    Yeah. It’s their world now. I’m just hoping they share it with me a couple more decades.

  16. Franklin says:

    I thought schools were emphasizing how to learn these days. Surely they’ve had a teacher that asked something like, “what do you do when you don’t how to do something?” The beauty is that there’s more than one correct answer.

  17. Daryl and his brother Darryl says:

    If they aren’t smart enough to figure it out…they are probably Republicans anyway.

  18. KM says:

    Fun fact: I just had to go on a stamp-acquisition mission on my vacation last week. We just got back from WDW, the place that sells everything and anything so long as Disney can put their merch on it. A relative called and wanted a set of commemorative stamps – sounds fairly easy to find, right?

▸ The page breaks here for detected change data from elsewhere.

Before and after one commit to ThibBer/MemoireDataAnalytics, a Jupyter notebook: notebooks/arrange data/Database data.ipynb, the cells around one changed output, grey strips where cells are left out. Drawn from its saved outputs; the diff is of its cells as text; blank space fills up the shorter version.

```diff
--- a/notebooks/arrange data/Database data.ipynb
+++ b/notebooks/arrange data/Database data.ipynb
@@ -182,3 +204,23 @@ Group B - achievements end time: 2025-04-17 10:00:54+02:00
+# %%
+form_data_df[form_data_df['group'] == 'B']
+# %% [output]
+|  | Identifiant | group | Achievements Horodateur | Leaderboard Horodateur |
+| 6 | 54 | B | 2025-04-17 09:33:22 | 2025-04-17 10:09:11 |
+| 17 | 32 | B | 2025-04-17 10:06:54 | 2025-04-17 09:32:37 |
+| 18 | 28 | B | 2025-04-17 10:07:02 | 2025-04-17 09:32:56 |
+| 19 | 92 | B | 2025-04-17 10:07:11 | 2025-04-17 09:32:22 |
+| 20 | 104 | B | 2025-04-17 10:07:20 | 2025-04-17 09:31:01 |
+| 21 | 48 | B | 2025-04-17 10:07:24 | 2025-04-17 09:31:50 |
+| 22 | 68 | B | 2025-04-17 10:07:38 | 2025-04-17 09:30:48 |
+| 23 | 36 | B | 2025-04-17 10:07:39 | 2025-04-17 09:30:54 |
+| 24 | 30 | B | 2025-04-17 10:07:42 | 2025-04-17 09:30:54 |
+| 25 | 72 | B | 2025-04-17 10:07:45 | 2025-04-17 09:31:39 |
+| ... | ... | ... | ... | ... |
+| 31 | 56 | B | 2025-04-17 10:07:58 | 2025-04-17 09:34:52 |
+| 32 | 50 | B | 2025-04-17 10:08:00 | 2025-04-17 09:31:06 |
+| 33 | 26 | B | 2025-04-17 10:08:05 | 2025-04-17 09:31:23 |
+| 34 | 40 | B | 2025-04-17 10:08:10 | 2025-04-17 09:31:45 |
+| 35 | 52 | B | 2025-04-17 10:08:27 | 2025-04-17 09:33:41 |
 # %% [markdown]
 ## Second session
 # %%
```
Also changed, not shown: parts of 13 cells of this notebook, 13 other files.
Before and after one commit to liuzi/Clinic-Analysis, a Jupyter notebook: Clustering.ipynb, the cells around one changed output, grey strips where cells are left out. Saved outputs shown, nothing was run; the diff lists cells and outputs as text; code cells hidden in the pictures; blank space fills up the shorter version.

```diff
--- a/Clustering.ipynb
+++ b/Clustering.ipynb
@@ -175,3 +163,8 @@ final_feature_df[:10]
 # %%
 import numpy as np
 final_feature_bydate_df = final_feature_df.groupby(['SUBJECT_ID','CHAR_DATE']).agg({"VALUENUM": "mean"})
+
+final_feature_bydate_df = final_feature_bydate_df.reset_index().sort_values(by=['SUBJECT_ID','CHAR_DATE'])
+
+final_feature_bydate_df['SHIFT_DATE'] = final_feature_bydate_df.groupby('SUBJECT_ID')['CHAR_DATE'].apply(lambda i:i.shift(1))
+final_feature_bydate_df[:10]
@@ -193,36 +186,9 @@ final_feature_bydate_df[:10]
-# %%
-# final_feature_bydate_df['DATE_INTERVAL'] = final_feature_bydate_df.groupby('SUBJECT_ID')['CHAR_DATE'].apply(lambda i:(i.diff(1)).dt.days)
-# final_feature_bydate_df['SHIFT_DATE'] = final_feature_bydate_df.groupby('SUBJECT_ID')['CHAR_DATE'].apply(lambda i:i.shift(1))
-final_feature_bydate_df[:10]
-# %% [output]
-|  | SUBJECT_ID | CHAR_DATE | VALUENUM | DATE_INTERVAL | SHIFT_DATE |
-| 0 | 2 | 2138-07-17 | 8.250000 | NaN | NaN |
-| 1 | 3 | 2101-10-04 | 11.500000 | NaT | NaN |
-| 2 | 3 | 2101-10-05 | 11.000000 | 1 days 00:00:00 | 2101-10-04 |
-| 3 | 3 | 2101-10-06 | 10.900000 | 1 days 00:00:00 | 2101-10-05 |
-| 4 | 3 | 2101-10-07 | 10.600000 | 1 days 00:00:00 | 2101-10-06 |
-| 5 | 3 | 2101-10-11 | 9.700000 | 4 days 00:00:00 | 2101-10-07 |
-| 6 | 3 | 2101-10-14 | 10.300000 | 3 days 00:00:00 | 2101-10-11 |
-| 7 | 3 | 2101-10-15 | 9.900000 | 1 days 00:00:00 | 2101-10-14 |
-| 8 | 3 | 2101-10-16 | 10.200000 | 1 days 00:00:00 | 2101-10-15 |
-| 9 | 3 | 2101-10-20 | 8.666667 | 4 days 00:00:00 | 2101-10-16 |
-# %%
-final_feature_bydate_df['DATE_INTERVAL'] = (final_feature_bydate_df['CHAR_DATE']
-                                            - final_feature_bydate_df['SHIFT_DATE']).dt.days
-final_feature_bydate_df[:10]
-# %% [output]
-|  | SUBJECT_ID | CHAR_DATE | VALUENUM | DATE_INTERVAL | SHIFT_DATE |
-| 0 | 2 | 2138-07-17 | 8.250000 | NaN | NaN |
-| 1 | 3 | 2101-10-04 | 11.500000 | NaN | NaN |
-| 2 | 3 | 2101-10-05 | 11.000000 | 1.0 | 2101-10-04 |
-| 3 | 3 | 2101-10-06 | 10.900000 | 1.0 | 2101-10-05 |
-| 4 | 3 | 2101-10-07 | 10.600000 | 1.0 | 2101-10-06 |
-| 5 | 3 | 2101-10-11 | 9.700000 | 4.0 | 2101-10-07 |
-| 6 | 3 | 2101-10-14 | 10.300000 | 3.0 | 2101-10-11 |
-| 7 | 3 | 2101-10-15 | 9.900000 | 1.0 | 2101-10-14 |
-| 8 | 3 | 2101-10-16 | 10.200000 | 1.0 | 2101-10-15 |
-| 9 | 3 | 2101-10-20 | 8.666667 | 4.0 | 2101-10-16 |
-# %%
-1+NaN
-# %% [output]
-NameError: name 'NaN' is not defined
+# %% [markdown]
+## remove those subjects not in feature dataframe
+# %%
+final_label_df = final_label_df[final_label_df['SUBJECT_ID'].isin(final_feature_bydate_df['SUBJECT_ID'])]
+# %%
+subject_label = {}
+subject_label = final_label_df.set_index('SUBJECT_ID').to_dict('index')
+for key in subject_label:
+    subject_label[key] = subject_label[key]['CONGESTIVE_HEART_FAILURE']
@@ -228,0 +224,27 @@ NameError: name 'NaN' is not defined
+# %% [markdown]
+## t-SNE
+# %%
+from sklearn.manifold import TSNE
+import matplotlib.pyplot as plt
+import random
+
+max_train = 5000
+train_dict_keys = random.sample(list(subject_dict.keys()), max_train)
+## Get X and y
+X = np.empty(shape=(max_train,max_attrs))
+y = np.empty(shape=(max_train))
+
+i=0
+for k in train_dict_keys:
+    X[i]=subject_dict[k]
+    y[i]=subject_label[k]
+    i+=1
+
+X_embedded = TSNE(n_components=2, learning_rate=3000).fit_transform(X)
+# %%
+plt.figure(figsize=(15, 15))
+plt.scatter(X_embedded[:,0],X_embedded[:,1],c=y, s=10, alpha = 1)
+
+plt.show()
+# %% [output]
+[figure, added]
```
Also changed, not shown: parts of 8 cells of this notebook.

    After visiting over 30 different stores and kiosks (including places labeled Newsstand, Emporium, Camera Stop and General Goods) in 4 different parks, where do you think I finally managed to score some? A tiny, out of the way place called The Art of Disney that sells figurines and framed artwork off the beaten path in EPCOT!!! Most cast members stared at me when I asked, seemed confused about the entire concept or directed me to the obvious spots that clearly didn’t have jack. Now postcards, there’s freaking everywhere but no where to get postage or mail them. A major destination that sells “wish you were here” crap with no easy way to send out said crap….

    My point is, finding stamps isn’t always as easy as you think it is. The “obvious” places don’t always carry them anymore or run out because they don’t keep as many in stock. In an age when you can get a digital postage meter online, actual paper stamps aren’t as ubiquitous as they seem.

  19. OzarkHillbilly says:

    I’ll bet they know how to buy a condom.

  20. Kathy says:

    The world’s been changing in many ways pretty much since the Industrial Revolution took off.

    No doubt many here have sent letters, know where to get postage, maybe collected stamps, had to wait home for an important phone call (Get off the phone!!”), sent money orders, etc.

    But we also heard about what our elders used to do, which we no longer do. Things like soda fountains, telegrams, listening to the radio for things other than music and news, etc. were before my time.

    Remember when movie previews included newsreels and cartoons, not just ads and movie trailers? I swear I can remember a time when traffic wasn’t that bad, too.

  21. OzarkHillbilly says:

    @tm01: yeah, so we can have a guy in the white house who is ignorant of everything.

    As to what these kids know how to do, pretty sure they know more than you. Of course, that ain’t saying much.

  22. Mister Bluster says:

    This is why we have an Electoral College.

    No it’s not. This is:

    231 years ago yesterday. Monday September 17, 1787.
    “On the whole, Sir, I cannot help expressing a wish that every member of the Convention, who may still have objections to it, would with me, on this occasion, doubt a little of his own infallibility, and to make manifest our unanimity, put his name to this instrument.” He then moved, that the Constitution be signed by the members, and offered the following as a convenient form, viz: “Done in Convention by the unanimous consent of the States present, the seventeenth of September, &c. In witness whereof, we have hereunto subscribed our names.”

    Dr. Franklin did not get his wish.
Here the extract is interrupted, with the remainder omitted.